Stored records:
>>>>
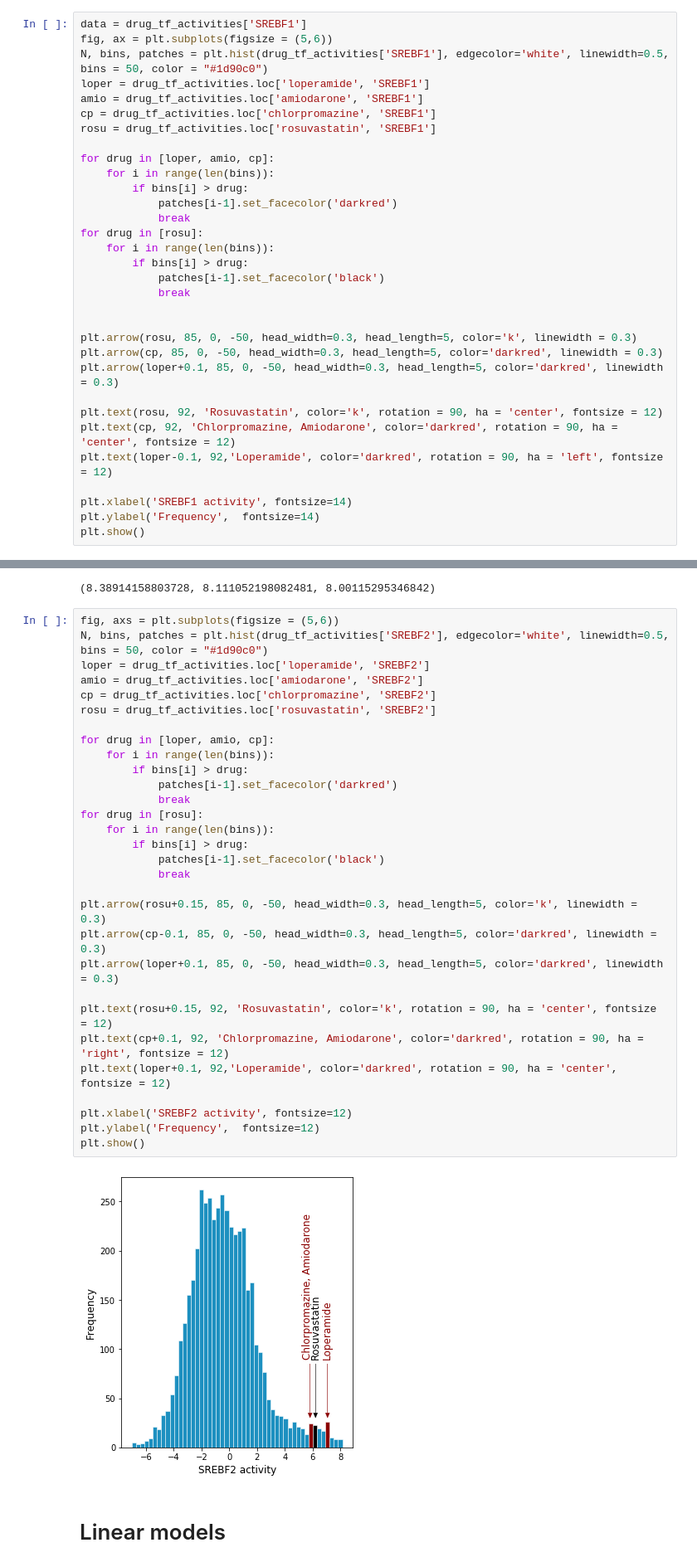
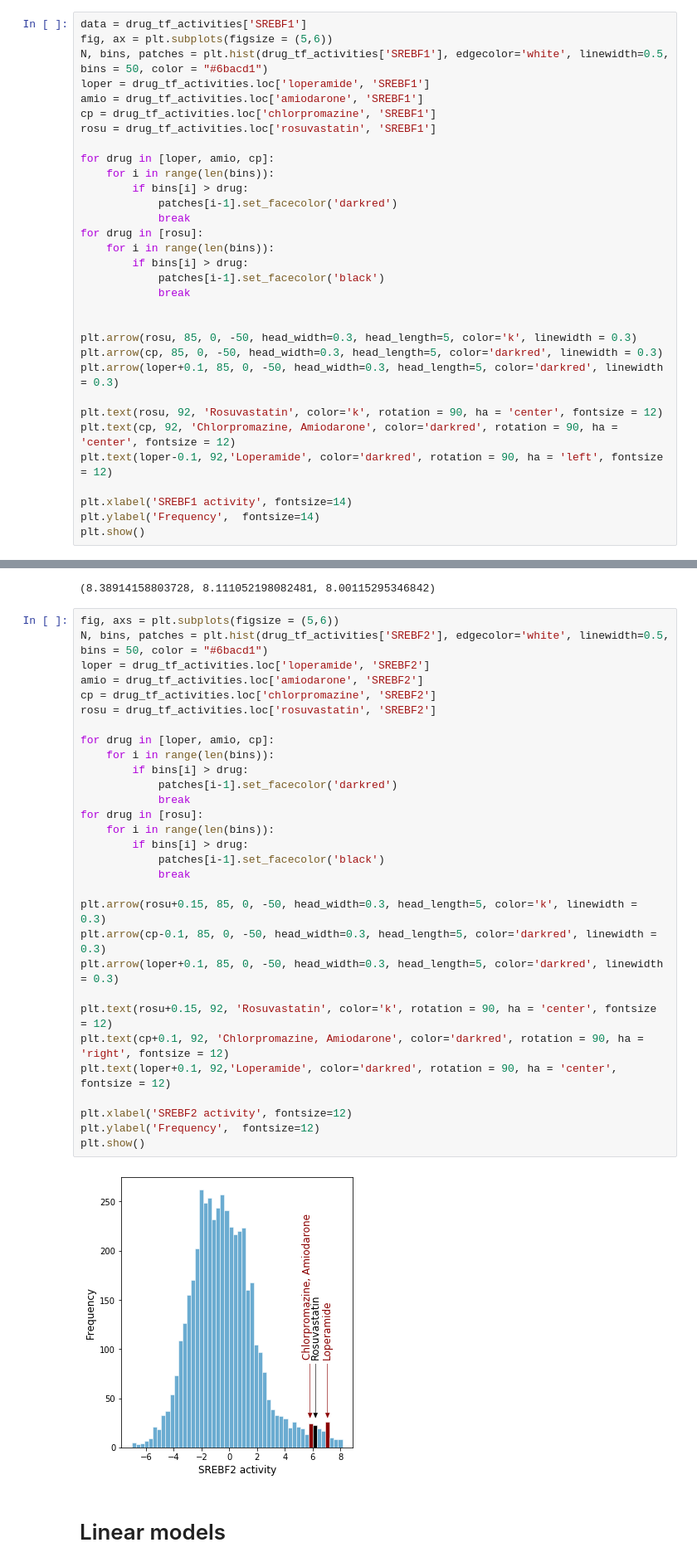
Before and after one commit to comp-sys-pharm/SARS-CoV-2-cholesterol, a Jupyter notebook: notebooks/5_Effect_of_SREBF_activating_drugs.ipynb, the cells around one changed output, grey strips where cells are left out. Shown at 83% size. Cells and saved outputs as stored; diff of their text form.

```diff
--- a/notebooks/5_Effect_of_SREBF_activating_drugs.ipynb
+++ b/notebooks/5_Effect_of_SREBF_activating_drugs.ipynb
@@ -12,7 +13,7 @@ drug_tf_activities = pd.read_csv('../results/drug_signatures/signatures_bing_gen
 # %%
 data = drug_tf_activities['SREBF1']
 fig, ax = plt.subplots(figsize = (5,6))
-N, bins, patches = plt.hist(drug_tf_activities['SREBF1'], edgecolor='white', linewidth=0.5, bins = 50, color = "#1d90c0")
+N, bins, patches = plt.hist(drug_tf_activities['SREBF1'], edgecolor='white', linewidth=0.5, bins = 50, color = "#6bacd1")
 loper = drug_tf_activities.loc['loperamide', 'SREBF1']
 amio = drug_tf_activities.loc['amiodarone', 'SREBF1']
 cp = drug_tf_activities.loc['chlorpromazine', 'SREBF1']
@@ -49,35 +50,35 @@ loper, amio, cp
 (8.38914158803728, 8.111052198082481, 8.00115295346842)
 # %%
 fig, axs = plt.subplots(figsize = (5,6))
-N, bins, patches = plt.hist(drug_tf_activities['SREBF2'], edgecolor='white', linewidth=0.5, bins = 50, color = "#1d90c0")
+N, bins, patches = plt.hist(drug_tf_activities['SREBF2'], edgecolor='white', linewidth=0.5, bins = 50, color = "#6bacd1")
 loper = drug_tf_activities.loc['loperamide', 'SREBF2']
 amio = drug_tf_activities.loc['amiodarone', 'SREBF2']
 cp = drug_tf_activities.loc['chlorpromazine', 'SREBF2']
 rosu = drug_tf_activities.loc['rosuvastatin', 'SREBF2']
 
 for drug in [loper, amio, cp]:
     for i in range(len(bins)):
         if bins[i] > drug:
             patches[i-1].set_facecolor('darkred')
             break
 for drug in [rosu]:
     for i in range(len(bins)):
         if bins[i] > drug:
             patches[i-1].set_facecolor('black')
             break
 
 plt.arrow(rosu+0.15, 85, 0, -50, head_width=0.3, head_length=5, color='k', linewidth = 0.3)
 plt.arrow(cp-0.1, 85, 0, -50, head_width=0.3, head_length=5, color='darkred', linewidth = 0.3)
 plt.arrow(loper+0.1, 85, 0, -50, head_width=0.3, head_length=5, color='darkred', linewidth = 0.3)
 
 plt.text(rosu+0.15, 92, 'Rosuvastatin', color='k', rotation = 90, ha = 'center', fontsize = 12)
 plt.text(cp+0.1, 92, 'Chlorpromazine, Amiodarone', color='darkred', rotation = 90, ha = 'right', fontsize = 12)
 plt.text(loper+0.1, 92,'Loperamide', color='darkred', rotation = 90, ha = 'center', fontsize = 12)
 
 plt.xlabel('SREBF2 activity', fontsize=12)
 plt.ylabel('Frequency',  fontsize=12)
 plt.show()
 # %% [output]
-[figure, old version]
+[figure, new version]
 # %% [markdown]
 # Linear models
```
Also changed, not shown: parts of 37 cells of this notebook, 3 other files.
<<<<
What is needed: Could you set down every record above word for word, leaving out the pictures?

Answer below:
Before and after one commit to comp-sys-pharm/SARS-CoV-2-cholesterol, a Jupyter notebook: notebooks/5_Effect_of_SREBF_activating_drugs.ipynb, the cells around one changed output, grey strips where cells are left out. Shown at 83% size. Cells and saved outputs as stored; diff of their text form.

```diff
--- a/notebooks/5_Effect_of_SREBF_activating_drugs.ipynb
+++ b/notebooks/5_Effect_of_SREBF_activating_drugs.ipynb
@@ -12,7 +13,7 @@ drug_tf_activities = pd.read_csv('../results/drug_signatures/signatures_bing_gen
 # %%
 data = drug_tf_activities['SREBF1']
 fig, ax = plt.subplots(figsize = (5,6))
-N, bins, patches = plt.hist(drug_tf_activities['SREBF1'], edgecolor='white', linewidth=0.5, bins = 50, color = "#1d90c0")
+N, bins, patches = plt.hist(drug_tf_activities['SREBF1'], edgecolor='white', linewidth=0.5, bins = 50, color = "#6bacd1")
 loper = drug_tf_activities.loc['loperamide', 'SREBF1']
 amio = drug_tf_activities.loc['amiodarone', 'SREBF1']
 cp = drug_tf_activities.loc['chlorpromazine', 'SREBF1']
@@ -49,35 +50,35 @@ loper, amio, cp
 (8.38914158803728, 8.111052198082481, 8.00115295346842)
 # %%
 fig, axs = plt.subplots(figsize = (5,6))
-N, bins, patches = plt.hist(drug_tf_activities['SREBF2'], edgecolor='white', linewidth=0.5, bins = 50, color = "#1d90c0")
+N, bins, patches = plt.hist(drug_tf_activities['SREBF2'], edgecolor='white', linewidth=0.5, bins = 50, color = "#6bacd1")
 loper = drug_tf_activities.loc['loperamide', 'SREBF2']
 amio = drug_tf_activities.loc['amiodarone', 'SREBF2']
 cp = drug_tf_activities.loc['chlorpromazine', 'SREBF2']
 rosu = drug_tf_activities.loc['rosuvastatin', 'SREBF2']
 
 for drug in [loper, amio, cp]:
     for i in range(len(bins)):
         if bins[i] > drug:
             patches[i-1].set_facecolor('darkred')
             break
 for drug in [rosu]:
     for i in range(len(bins)):
         if bins[i] > drug:
             patches[i-1].set_facecolor('black')
             break
 
 plt.arrow(rosu+0.15, 85, 0, -50, head_width=0.3, head_length=5, color='k', linewidth = 0.3)
 plt.arrow(cp-0.1, 85, 0, -50, head_width=0.3, head_length=5, color='darkred', linewidth = 0.3)
 plt.arrow(loper+0.1, 85, 0, -50, head_width=0.3, head_length=5, color='darkred', linewidth = 0.3)
 
 plt.text(rosu+0.15, 92, 'Rosuvastatin', color='k', rotation = 90, ha = 'center', fontsize = 12)
 plt.text(cp+0.1, 92, 'Chlorpromazine, Amiodarone', color='darkred', rotation = 90, ha = 'right', fontsize = 12)
 plt.text(loper+0.1, 92,'Loperamide', color='darkred', rotation = 90, ha = 'center', fontsize = 12)
 
 plt.xlabel('SREBF2 activity', fontsize=12)
 plt.ylabel('Frequency',  fontsize=12)
 plt.show()
 # %% [output]
-[figure, old version]
+[figure, new version]
 # %% [markdown]
 # Linear models
```
Also changed, not shown: parts of 37 cells of this notebook, 3 other files.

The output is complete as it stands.